▸ **Activity**:
Report the count of lines containing the word "head" in these records, with no other text.
[[ Given data open ]]
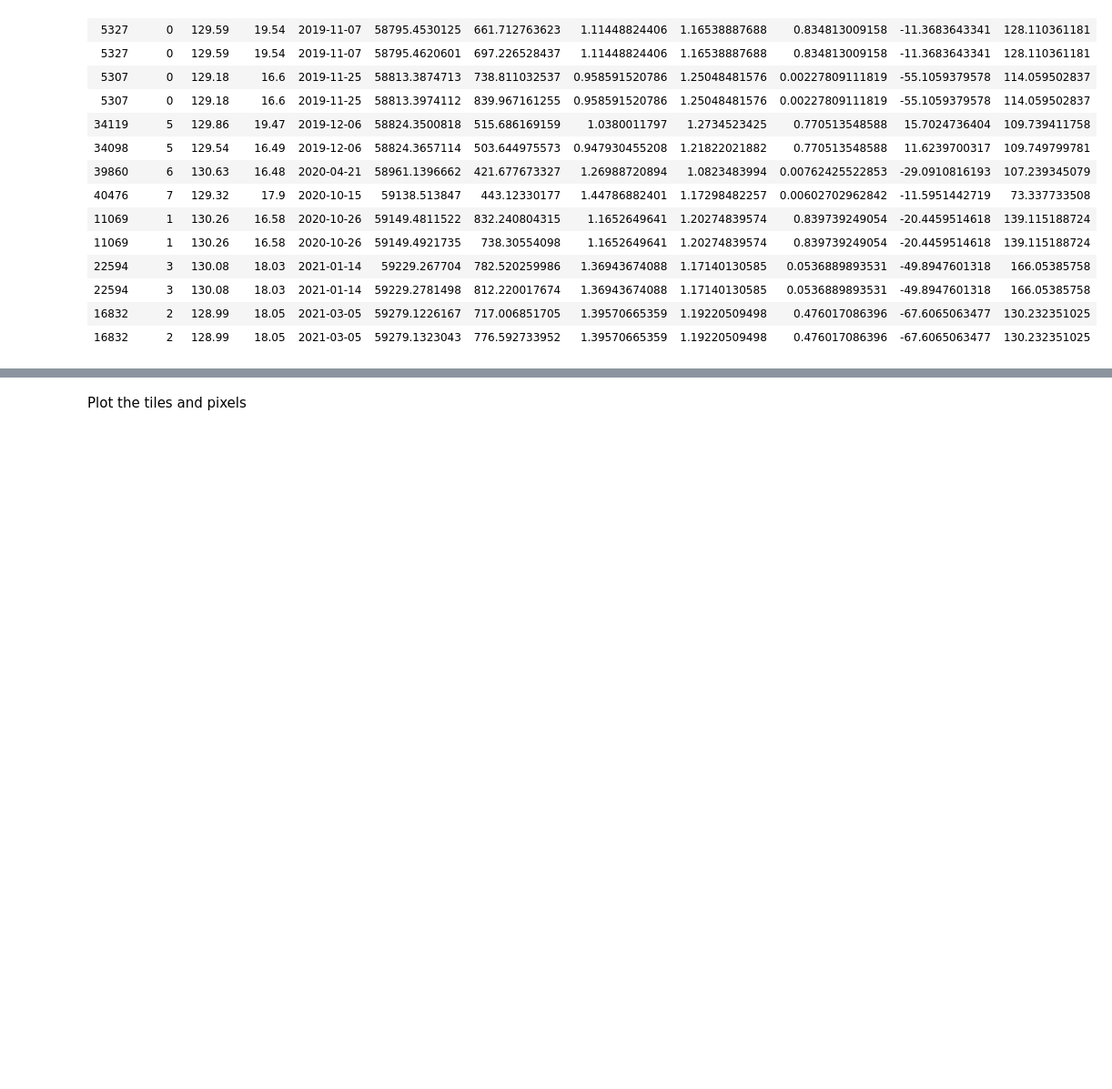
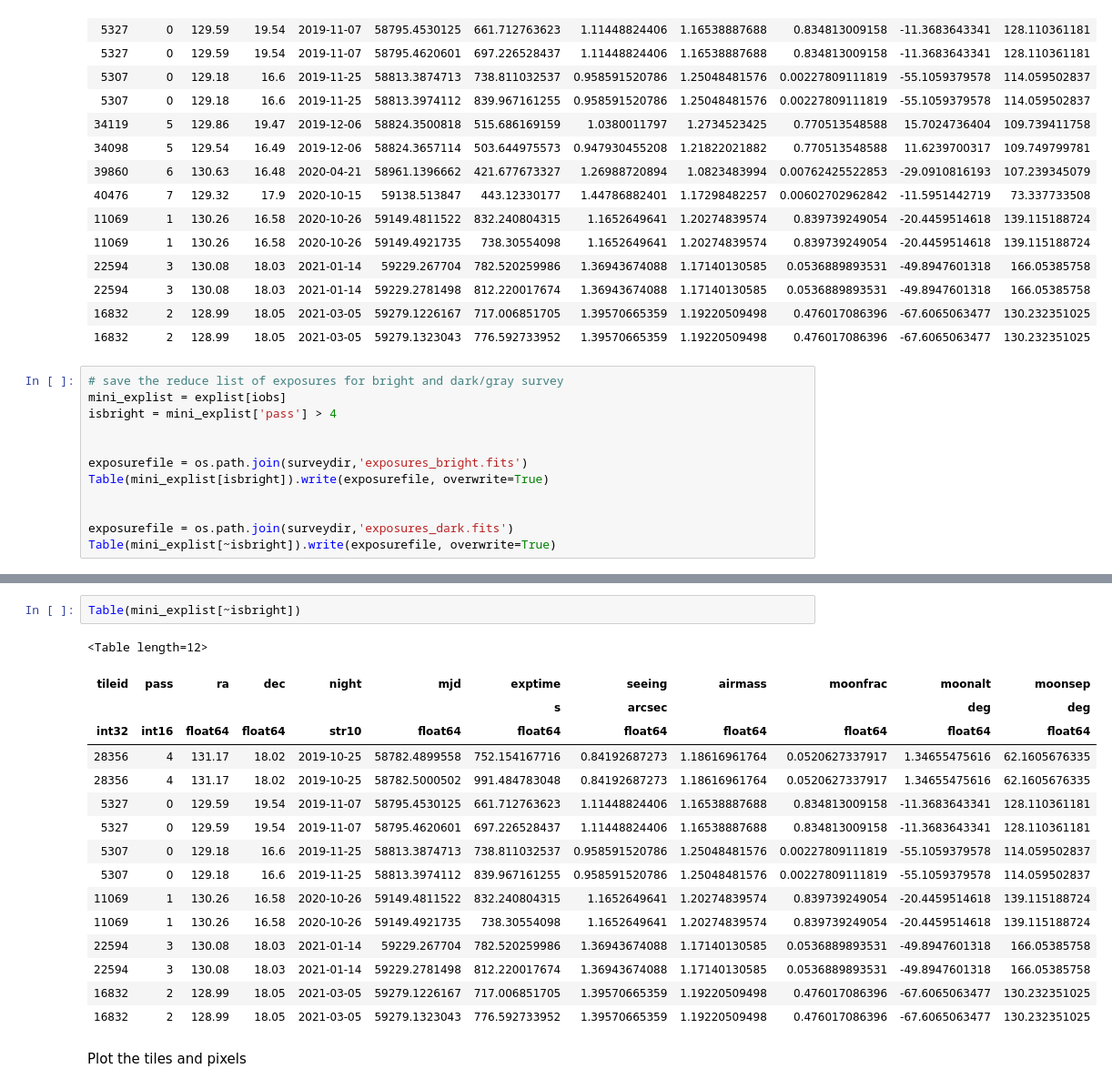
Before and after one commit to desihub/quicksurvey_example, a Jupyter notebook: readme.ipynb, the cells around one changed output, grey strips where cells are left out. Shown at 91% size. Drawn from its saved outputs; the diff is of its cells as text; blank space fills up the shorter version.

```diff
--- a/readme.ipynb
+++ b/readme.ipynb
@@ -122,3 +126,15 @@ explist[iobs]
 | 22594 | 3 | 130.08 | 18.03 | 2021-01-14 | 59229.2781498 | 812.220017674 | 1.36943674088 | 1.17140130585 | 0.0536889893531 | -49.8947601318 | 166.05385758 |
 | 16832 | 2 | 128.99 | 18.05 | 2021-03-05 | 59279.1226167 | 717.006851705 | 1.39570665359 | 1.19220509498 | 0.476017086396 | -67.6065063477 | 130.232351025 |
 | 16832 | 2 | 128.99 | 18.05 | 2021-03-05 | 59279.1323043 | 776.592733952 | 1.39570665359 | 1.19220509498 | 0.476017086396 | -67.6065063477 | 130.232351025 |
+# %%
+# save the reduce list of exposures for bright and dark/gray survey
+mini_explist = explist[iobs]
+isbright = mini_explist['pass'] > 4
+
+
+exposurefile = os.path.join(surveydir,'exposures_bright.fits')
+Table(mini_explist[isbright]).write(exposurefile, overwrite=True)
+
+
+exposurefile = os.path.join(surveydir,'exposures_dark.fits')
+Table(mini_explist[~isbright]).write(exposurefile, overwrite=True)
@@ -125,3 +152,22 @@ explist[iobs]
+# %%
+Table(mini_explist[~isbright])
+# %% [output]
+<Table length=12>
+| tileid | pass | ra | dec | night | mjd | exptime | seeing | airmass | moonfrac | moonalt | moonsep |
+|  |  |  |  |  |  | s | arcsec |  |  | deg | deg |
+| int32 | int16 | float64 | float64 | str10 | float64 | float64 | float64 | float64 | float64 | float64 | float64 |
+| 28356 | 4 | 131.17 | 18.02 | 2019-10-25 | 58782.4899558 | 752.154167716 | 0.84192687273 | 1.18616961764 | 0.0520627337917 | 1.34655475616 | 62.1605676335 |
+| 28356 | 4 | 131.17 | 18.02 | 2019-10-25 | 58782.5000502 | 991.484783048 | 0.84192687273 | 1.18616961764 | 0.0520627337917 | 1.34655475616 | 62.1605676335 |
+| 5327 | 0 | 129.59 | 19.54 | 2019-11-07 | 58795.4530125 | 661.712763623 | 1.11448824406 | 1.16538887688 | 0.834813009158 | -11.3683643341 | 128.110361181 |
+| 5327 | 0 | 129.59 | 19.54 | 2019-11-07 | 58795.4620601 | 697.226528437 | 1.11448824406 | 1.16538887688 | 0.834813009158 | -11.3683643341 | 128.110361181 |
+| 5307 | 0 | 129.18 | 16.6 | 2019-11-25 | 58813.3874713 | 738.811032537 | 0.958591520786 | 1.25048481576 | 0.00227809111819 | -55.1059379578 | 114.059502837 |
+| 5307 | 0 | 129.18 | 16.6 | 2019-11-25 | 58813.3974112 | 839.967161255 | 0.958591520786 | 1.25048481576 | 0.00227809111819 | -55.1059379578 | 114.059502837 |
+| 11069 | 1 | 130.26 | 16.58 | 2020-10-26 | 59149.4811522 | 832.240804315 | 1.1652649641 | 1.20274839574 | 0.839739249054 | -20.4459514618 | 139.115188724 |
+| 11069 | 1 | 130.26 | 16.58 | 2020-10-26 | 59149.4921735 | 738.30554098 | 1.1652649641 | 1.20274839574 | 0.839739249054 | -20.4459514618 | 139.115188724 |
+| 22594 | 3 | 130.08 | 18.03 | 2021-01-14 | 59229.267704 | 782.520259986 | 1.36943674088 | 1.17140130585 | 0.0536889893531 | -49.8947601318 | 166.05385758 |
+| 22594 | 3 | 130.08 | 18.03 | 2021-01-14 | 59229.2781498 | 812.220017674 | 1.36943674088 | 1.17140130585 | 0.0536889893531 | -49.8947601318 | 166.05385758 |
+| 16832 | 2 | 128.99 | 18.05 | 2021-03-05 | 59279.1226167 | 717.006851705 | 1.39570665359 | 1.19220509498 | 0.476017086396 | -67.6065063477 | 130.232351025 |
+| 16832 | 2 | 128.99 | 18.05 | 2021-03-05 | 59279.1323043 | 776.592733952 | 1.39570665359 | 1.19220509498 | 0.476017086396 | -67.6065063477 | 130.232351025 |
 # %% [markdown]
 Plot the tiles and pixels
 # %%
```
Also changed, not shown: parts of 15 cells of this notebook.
[[ Given data closed ]]
[[ Given data open ]]
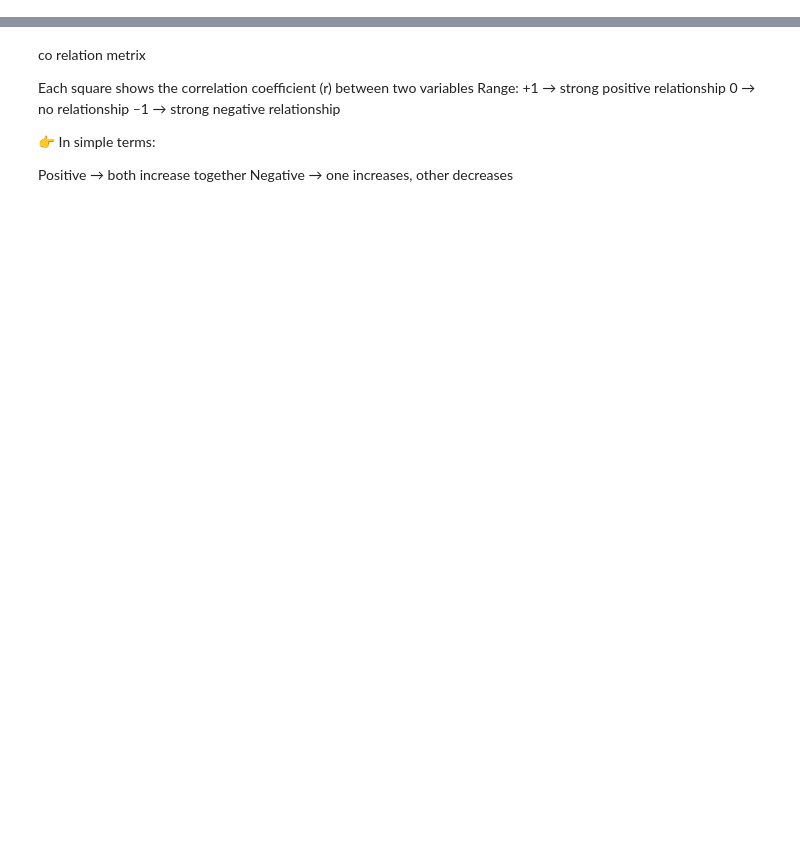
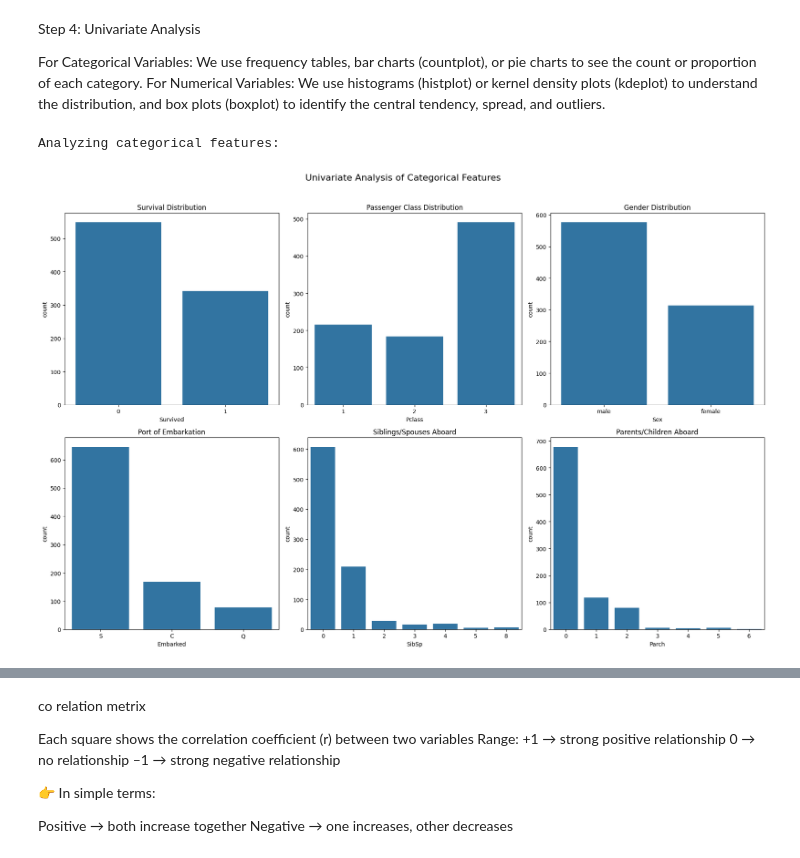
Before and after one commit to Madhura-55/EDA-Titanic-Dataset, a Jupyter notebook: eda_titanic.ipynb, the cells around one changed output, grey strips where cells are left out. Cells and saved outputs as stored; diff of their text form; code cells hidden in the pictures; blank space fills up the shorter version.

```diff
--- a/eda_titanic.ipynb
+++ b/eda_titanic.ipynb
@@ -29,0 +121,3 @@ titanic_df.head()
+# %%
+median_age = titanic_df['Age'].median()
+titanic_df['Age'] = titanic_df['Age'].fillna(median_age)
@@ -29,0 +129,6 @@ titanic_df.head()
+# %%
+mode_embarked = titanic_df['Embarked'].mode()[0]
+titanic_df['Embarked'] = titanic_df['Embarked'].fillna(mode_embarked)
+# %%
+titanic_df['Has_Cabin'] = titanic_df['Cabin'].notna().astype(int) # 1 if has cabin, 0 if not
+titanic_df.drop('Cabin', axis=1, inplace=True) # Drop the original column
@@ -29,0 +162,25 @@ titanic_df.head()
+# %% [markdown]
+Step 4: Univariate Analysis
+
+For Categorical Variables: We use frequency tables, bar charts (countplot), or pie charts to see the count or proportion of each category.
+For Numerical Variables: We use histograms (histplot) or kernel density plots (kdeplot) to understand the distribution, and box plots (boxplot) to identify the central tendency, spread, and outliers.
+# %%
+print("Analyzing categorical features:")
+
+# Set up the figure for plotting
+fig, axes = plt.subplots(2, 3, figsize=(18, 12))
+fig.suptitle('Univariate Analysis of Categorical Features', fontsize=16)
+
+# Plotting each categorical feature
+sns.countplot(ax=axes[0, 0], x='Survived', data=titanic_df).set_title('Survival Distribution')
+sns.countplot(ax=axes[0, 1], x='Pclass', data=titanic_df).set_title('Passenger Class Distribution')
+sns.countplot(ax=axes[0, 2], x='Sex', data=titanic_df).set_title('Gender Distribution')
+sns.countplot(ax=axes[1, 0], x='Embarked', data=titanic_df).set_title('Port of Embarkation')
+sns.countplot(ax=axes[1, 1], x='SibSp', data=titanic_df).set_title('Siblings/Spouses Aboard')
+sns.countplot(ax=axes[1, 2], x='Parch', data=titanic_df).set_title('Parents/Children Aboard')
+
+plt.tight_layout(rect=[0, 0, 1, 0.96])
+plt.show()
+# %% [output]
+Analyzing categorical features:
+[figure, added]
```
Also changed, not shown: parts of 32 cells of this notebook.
[[ Given data closed ]]
▸ **Problem solution**:
3